|Died||5 April 2013 (aged 44)|
John David Kuo (June 26, 1968 - April 5, 2013) was an American author and an evangelical Christian. Kuo served as Special Assistant to President George W. Bush and Deputy Director of the Office of Faith-Based and Community Initiatives.
Kuo's second book, Tempting Faith, briefly appeared on The New York Times Best Seller list and was a memoir about his time working with conservatives in Washington - including his stint as Special Assistant to President George W. Bush and Deputy Director of the Office of Faith-Based and Community Initiatives. In the book, which was released shortly before the 2006 midterm election, Kuo asserted that Christian conservatives had become political. He also said that the Bush White House used its "faith-based initiatives" program to try to recruit "unconventional" Republican voters--including the poor, minorities, and others. The White House and numerous conservative Christians disputed the claim and questioned the timing of the book's release. They also pointed out inconsistencies in Kuo's earlier statements about the Office of Faith-Based and Community Initiatives. Kuo appeared on TV and radio shows including the Colbert Report, Real Time with Bill Maher, and 60 Minutes  to discuss and market the book.
Kuo also had experience working in the political arena. For example, he worked on the Presidential Commission on Women in the Military and after the 1992 election, he was hired as Deputy Policy Director of Empower America (an organization started by Bill Bennett and Jack Kemp). A speechwriter during this period, he worked with politicians and businessmen ranging from Bob Dole to Steve Case.
Kuo left politics in 1996 to help start a now defunct charity, The American Compass, which was created to distribute money to small charities that served the poor.
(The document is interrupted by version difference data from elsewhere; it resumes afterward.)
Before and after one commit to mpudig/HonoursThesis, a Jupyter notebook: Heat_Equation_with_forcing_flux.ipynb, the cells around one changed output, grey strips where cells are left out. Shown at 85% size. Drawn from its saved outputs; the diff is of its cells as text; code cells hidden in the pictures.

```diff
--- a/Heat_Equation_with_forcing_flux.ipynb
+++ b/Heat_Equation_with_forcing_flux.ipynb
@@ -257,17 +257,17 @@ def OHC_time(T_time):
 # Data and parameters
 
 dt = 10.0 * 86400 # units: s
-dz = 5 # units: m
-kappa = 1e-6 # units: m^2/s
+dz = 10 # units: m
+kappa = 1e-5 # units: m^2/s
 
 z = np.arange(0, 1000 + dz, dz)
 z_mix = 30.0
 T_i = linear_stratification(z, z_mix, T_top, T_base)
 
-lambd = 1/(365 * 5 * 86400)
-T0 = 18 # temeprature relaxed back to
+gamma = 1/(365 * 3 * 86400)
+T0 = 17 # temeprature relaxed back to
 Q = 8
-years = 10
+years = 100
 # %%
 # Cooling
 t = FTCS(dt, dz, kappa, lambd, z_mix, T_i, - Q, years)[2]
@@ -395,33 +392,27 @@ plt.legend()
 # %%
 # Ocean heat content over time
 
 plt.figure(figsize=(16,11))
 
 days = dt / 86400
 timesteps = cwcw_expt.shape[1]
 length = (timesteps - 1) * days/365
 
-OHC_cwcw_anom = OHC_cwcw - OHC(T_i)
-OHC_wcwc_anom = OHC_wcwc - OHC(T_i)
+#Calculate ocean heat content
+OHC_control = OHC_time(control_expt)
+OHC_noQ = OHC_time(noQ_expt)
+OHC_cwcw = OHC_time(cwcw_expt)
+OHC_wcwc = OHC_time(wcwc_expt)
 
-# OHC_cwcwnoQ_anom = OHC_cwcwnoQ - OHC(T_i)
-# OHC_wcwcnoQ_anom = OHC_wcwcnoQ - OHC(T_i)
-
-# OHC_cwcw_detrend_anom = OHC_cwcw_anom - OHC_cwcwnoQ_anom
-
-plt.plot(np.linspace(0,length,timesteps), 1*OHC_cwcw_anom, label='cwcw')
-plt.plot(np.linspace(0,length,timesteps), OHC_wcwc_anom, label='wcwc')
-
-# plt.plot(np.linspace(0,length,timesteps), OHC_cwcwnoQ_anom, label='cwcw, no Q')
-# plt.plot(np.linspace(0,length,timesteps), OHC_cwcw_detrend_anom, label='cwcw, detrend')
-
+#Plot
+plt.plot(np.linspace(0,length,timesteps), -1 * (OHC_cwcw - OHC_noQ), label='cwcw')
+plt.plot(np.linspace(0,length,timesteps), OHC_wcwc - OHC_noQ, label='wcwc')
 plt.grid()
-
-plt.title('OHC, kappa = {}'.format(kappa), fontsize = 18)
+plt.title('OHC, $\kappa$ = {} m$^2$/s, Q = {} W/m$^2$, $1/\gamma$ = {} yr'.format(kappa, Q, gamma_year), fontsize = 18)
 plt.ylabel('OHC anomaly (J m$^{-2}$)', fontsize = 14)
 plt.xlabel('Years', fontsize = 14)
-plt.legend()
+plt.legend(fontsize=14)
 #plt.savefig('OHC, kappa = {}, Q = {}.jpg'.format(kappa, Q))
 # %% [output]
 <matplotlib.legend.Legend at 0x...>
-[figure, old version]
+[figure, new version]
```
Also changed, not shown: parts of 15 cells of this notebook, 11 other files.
Kuo was of Chinese and European descent. His father John T. Kuo, born in Hangzhou, China, was a geophysics professor at Columbia University. Kuo's mother Marilyn Dunlap, a Phoenix, Arizona native, was a homemaker. He was married with three daughters and a son. His interests also included bass fishing. He was a graduate of Tufts University.